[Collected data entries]
>>>
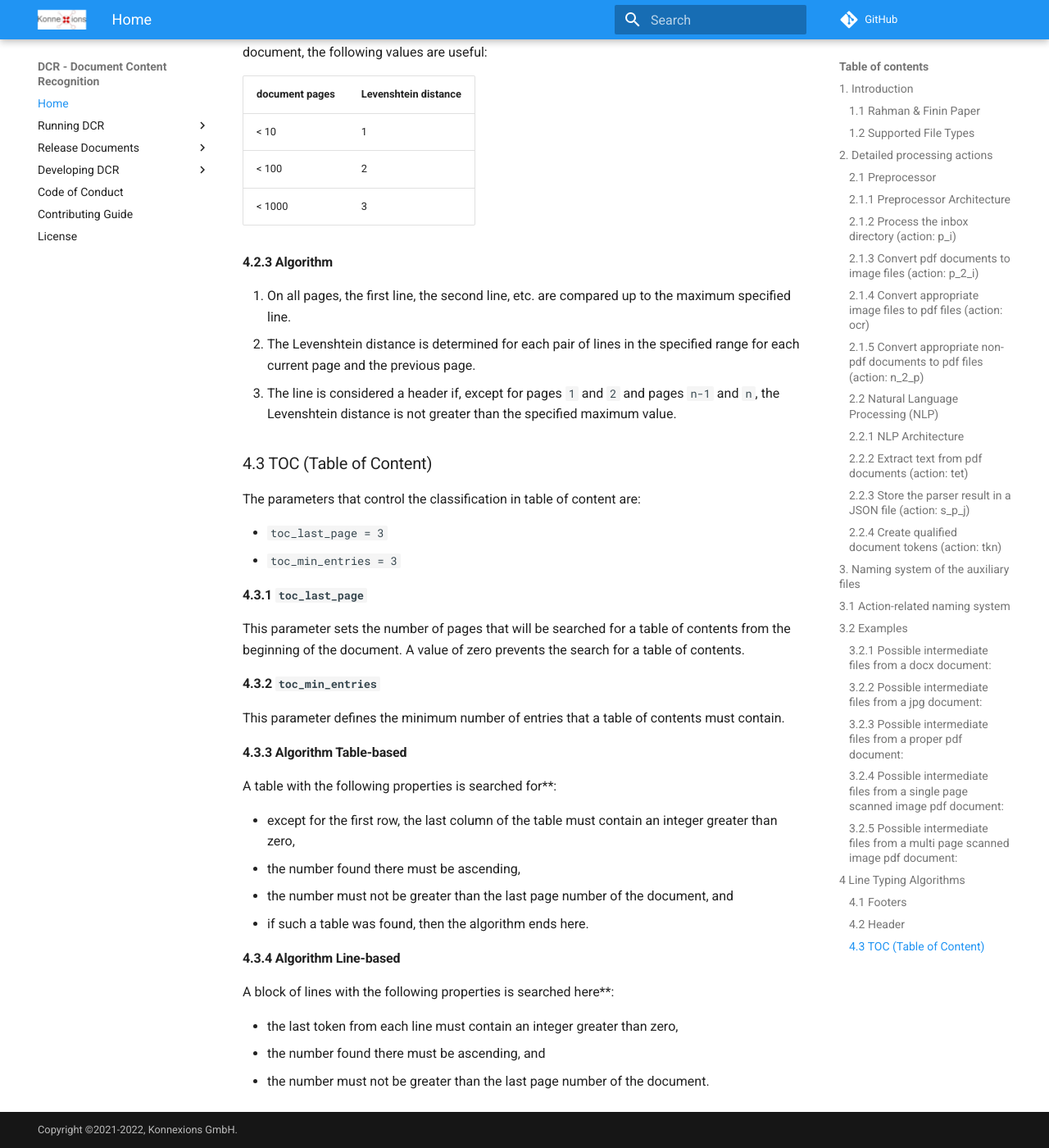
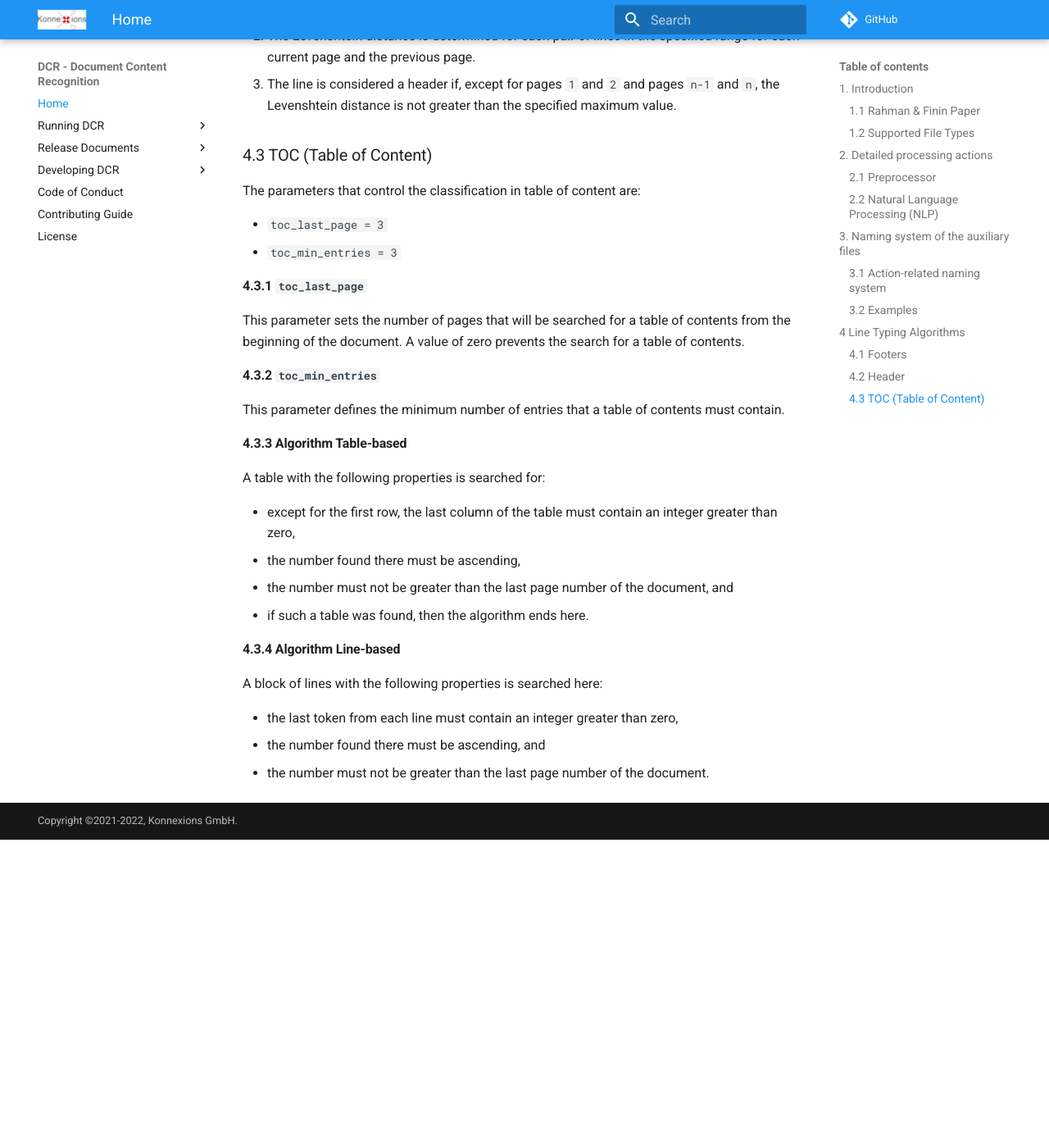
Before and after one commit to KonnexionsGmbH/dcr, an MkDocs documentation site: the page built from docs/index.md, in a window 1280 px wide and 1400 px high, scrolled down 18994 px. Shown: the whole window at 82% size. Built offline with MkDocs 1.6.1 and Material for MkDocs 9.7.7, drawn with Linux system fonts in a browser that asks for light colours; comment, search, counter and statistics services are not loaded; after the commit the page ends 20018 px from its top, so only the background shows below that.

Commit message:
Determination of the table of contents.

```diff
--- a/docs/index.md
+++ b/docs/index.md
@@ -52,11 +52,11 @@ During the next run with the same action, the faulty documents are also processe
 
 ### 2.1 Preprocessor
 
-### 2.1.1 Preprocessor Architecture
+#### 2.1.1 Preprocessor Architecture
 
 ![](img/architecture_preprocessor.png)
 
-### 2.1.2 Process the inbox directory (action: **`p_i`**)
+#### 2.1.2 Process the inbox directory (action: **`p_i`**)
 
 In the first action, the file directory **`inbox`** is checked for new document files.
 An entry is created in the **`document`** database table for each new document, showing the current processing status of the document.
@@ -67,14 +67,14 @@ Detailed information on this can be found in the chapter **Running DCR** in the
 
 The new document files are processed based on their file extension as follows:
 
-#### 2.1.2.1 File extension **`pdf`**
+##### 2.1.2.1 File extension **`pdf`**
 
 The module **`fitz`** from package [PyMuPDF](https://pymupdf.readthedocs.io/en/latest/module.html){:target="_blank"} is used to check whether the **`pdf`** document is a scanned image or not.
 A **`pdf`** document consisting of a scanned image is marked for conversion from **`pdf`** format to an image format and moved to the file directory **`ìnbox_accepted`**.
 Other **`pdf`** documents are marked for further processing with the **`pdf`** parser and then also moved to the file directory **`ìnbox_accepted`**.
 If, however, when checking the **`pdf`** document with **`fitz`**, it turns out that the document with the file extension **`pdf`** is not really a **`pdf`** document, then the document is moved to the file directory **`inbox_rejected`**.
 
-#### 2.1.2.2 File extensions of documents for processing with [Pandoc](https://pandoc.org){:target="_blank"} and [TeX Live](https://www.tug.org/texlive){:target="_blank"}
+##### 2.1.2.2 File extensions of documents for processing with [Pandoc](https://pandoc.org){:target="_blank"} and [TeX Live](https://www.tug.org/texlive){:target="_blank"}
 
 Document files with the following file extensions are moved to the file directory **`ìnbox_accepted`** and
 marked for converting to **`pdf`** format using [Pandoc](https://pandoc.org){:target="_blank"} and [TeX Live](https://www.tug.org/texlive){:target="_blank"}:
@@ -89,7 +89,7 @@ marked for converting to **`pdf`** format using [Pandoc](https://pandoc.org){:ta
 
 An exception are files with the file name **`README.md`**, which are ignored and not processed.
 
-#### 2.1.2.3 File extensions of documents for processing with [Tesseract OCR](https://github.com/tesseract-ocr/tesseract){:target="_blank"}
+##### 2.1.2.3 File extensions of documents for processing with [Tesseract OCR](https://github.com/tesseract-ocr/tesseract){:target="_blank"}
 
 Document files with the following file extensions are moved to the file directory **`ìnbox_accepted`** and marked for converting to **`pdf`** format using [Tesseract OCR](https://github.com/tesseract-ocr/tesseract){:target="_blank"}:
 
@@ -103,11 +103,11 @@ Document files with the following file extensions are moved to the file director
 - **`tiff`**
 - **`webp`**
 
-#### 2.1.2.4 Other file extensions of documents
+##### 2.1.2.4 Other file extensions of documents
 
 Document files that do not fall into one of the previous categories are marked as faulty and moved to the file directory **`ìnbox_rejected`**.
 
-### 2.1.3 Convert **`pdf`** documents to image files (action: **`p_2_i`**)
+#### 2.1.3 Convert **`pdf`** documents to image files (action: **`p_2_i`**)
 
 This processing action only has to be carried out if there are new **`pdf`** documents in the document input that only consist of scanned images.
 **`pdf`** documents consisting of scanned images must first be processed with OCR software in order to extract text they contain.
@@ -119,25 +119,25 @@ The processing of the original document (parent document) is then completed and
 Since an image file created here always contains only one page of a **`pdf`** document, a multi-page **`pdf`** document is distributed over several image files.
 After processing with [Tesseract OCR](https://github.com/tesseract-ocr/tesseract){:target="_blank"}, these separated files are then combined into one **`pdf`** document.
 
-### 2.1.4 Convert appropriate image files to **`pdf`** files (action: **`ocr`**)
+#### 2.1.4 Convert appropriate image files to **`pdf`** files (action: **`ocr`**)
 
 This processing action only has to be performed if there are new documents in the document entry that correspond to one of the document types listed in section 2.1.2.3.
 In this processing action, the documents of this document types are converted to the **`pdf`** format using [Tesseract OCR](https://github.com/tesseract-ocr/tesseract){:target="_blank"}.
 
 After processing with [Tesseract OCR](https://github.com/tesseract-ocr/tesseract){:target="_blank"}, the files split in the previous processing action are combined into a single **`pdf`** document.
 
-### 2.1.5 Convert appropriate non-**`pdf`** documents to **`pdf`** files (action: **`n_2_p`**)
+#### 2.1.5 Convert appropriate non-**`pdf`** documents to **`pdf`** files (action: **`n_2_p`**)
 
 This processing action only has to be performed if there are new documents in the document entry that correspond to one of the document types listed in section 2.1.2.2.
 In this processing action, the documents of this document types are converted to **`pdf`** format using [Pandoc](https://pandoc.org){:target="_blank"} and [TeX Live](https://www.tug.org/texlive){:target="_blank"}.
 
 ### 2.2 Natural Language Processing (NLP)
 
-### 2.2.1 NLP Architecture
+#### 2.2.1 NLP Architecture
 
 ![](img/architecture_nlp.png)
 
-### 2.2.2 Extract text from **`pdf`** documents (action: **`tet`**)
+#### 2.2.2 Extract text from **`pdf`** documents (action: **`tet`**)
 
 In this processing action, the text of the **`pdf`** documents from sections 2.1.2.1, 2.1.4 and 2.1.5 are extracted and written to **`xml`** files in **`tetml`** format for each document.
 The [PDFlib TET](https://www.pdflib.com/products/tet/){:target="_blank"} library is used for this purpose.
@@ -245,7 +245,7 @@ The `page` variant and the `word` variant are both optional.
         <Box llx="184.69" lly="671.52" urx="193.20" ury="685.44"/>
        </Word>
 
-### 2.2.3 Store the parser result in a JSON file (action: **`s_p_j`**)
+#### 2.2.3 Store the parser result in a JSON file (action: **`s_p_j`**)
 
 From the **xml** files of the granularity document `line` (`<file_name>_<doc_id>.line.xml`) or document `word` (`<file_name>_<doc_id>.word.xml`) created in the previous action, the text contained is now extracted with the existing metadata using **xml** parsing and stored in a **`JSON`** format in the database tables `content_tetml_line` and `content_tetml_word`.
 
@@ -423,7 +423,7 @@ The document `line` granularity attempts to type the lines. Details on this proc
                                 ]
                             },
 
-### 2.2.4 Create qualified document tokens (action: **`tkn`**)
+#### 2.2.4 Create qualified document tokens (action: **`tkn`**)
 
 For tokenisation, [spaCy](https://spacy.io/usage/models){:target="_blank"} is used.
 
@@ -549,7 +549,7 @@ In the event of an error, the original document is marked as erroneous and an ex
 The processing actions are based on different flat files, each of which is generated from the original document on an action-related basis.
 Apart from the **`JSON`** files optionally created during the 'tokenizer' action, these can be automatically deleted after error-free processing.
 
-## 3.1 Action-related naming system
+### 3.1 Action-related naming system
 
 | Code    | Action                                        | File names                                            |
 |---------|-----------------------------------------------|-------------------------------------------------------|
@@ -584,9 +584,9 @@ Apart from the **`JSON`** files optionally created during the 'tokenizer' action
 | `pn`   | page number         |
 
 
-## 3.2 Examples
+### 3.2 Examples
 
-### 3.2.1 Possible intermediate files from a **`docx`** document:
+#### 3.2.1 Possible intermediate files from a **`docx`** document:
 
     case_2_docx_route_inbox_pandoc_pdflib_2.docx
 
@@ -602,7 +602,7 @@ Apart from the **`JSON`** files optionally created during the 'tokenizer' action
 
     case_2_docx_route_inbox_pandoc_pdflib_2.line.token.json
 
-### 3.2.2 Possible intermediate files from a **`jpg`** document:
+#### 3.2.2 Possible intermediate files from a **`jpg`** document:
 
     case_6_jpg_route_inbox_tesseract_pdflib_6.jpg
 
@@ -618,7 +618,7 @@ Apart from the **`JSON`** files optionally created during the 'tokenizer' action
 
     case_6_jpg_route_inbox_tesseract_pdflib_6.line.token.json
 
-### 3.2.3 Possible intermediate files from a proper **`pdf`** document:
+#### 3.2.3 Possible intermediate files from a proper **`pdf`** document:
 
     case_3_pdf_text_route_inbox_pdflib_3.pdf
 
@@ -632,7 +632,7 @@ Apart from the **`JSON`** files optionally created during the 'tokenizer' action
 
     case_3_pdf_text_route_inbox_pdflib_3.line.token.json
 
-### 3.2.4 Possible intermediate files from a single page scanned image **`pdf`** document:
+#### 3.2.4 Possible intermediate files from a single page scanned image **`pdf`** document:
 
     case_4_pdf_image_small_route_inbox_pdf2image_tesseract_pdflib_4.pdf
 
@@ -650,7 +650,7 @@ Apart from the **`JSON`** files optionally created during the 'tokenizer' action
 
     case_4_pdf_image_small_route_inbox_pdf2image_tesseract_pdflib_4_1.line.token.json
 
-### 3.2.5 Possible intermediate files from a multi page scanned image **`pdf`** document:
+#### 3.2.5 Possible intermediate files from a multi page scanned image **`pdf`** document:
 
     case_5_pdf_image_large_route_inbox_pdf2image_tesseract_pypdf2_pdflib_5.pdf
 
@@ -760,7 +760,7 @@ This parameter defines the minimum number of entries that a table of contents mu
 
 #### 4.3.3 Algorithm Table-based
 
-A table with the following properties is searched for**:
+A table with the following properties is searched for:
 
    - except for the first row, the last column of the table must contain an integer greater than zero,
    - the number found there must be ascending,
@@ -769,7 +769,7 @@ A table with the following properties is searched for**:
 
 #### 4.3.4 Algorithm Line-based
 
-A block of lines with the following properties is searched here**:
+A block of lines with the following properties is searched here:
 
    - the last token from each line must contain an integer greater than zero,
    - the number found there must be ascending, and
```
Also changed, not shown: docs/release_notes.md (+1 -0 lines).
<<<
- Task details -
Every line above with the string "appropriate" in it should be copied into the answer.

- Response to the exercise -
-### 2.1.4 Convert appropriate image files to **`pdf`** files (action: **`ocr`**)
+#### 2.1.4 Convert appropriate image files to **`pdf`** files (action: **`ocr`**)
-### 2.1.5 Convert appropriate non-**`pdf`** documents to **`pdf`** files (action: **`n_2_p`**)
+#### 2.1.5 Convert appropriate non-**`pdf`** documents to **`pdf`** files (action: **`n_2_p`**)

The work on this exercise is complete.